[Your objective] How many lines of these entries include the string "fill"? State the number alone.

[Material provided]
• • •

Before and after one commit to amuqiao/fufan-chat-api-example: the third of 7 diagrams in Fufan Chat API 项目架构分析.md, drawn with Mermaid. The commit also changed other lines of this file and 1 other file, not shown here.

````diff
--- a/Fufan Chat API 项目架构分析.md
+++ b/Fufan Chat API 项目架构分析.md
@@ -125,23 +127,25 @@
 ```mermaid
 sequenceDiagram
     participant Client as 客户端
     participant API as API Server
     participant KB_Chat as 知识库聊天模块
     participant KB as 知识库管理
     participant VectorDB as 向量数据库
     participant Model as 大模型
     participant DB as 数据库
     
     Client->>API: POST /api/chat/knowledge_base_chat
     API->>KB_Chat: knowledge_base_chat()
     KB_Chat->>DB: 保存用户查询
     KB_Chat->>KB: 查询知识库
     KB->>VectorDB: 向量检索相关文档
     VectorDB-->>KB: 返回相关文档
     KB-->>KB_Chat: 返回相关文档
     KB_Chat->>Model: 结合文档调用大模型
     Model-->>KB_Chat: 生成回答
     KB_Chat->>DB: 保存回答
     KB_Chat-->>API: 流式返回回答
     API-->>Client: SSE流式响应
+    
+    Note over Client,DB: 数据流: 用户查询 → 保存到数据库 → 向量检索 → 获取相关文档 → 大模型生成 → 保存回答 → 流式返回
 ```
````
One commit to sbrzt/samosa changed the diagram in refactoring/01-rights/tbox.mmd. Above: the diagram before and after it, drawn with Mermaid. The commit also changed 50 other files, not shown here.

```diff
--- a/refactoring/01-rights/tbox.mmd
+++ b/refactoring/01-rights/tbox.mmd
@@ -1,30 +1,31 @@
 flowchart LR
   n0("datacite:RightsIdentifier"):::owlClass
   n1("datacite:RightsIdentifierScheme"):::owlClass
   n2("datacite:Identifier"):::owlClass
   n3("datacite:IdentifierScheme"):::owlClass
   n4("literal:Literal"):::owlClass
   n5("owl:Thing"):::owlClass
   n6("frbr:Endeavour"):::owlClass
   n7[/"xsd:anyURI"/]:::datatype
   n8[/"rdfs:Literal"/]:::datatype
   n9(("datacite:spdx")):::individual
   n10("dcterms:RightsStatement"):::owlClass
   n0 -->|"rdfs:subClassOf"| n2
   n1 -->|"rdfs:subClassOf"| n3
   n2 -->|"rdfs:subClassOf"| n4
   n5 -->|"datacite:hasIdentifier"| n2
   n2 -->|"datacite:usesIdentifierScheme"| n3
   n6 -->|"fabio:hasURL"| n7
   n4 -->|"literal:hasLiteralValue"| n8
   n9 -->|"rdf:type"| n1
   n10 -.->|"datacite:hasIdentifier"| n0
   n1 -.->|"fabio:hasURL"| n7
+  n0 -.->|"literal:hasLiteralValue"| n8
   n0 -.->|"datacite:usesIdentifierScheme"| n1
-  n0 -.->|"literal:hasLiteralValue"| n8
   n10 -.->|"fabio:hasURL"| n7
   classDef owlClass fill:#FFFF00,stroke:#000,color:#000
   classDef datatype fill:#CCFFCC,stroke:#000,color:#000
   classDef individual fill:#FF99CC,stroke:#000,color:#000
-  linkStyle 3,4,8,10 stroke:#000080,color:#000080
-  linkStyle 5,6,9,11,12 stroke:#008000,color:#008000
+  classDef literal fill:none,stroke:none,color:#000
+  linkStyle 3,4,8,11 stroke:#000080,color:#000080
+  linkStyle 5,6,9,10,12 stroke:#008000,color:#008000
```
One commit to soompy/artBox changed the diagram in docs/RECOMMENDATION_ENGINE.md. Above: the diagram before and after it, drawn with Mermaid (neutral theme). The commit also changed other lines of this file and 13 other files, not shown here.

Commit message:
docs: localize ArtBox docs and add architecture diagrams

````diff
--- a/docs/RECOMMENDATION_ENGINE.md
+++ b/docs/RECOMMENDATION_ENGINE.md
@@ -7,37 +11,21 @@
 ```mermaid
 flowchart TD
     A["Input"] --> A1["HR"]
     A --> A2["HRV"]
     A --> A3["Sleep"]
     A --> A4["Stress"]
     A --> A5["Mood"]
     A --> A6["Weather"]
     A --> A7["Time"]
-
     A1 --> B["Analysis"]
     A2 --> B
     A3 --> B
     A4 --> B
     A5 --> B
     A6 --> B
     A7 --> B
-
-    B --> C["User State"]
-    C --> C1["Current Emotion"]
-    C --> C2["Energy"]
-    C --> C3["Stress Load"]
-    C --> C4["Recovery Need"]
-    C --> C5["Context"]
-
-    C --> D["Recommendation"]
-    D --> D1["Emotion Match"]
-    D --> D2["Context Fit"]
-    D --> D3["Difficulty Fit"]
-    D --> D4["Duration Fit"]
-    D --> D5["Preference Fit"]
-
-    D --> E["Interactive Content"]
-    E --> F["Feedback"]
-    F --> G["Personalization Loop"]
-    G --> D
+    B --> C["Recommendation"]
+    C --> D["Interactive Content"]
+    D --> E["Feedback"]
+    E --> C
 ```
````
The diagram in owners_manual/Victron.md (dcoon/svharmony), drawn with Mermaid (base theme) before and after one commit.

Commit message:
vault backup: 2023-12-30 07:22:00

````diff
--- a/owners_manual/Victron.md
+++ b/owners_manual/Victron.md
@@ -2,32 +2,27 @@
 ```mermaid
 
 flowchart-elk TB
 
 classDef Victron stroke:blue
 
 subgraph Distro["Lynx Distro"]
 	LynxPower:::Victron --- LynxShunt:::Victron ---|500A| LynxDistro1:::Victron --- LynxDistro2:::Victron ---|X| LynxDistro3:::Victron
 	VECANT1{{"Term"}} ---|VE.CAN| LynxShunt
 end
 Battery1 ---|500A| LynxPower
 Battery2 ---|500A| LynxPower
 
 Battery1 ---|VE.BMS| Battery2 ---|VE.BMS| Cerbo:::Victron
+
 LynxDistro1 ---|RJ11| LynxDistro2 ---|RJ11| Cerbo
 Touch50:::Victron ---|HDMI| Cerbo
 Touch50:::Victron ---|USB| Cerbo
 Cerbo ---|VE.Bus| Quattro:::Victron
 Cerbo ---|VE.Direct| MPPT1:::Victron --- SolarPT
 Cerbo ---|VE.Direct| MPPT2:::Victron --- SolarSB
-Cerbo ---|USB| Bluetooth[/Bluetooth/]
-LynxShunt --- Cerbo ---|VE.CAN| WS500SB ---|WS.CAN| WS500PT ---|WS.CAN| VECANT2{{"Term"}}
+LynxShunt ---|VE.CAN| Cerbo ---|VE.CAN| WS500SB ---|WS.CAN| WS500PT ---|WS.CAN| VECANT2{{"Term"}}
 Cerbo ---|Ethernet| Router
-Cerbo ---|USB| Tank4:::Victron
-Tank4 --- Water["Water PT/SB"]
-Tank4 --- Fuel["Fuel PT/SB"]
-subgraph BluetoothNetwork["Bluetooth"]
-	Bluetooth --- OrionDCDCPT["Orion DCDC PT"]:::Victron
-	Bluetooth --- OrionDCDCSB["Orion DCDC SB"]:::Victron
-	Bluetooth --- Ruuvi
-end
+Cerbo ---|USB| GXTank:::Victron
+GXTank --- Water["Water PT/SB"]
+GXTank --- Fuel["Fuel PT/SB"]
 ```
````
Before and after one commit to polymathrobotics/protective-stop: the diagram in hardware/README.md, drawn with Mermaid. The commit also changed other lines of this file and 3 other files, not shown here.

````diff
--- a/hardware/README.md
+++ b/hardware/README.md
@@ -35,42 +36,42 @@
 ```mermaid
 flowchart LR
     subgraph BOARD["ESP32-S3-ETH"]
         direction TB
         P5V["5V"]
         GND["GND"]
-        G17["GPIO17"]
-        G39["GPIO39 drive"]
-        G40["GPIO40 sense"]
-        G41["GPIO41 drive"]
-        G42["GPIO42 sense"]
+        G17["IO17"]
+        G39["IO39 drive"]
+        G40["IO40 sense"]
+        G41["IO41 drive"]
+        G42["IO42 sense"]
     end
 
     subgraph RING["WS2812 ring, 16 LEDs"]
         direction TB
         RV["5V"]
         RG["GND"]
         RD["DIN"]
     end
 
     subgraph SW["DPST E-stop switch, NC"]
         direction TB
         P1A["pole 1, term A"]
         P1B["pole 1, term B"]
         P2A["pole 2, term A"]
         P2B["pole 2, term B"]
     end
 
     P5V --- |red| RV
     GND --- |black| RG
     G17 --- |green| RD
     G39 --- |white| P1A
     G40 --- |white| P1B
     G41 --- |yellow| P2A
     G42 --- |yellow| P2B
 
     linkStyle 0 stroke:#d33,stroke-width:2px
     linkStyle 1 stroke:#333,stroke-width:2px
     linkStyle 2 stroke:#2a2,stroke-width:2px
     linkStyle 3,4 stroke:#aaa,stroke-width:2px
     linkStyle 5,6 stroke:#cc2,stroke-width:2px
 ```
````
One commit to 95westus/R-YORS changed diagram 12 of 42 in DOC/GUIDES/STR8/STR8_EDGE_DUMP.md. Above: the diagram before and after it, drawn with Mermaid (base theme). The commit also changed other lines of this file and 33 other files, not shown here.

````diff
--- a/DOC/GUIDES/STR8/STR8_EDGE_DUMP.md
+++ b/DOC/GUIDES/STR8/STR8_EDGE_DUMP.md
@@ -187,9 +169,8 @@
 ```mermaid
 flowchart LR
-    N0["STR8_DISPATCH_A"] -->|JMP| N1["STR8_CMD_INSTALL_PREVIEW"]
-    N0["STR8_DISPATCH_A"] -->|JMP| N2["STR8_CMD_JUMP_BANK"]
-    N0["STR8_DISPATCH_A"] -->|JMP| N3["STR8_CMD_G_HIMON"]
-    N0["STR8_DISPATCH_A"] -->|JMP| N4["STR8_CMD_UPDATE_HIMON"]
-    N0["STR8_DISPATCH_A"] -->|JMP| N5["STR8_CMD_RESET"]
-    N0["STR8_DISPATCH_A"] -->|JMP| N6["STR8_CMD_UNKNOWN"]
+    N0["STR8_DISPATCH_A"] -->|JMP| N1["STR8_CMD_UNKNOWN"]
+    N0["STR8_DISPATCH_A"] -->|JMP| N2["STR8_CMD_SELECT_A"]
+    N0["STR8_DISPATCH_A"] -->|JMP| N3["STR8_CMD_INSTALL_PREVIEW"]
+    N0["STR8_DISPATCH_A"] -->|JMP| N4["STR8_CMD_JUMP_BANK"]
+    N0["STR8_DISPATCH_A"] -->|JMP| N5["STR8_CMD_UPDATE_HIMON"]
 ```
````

• • •

[Result for this task] 4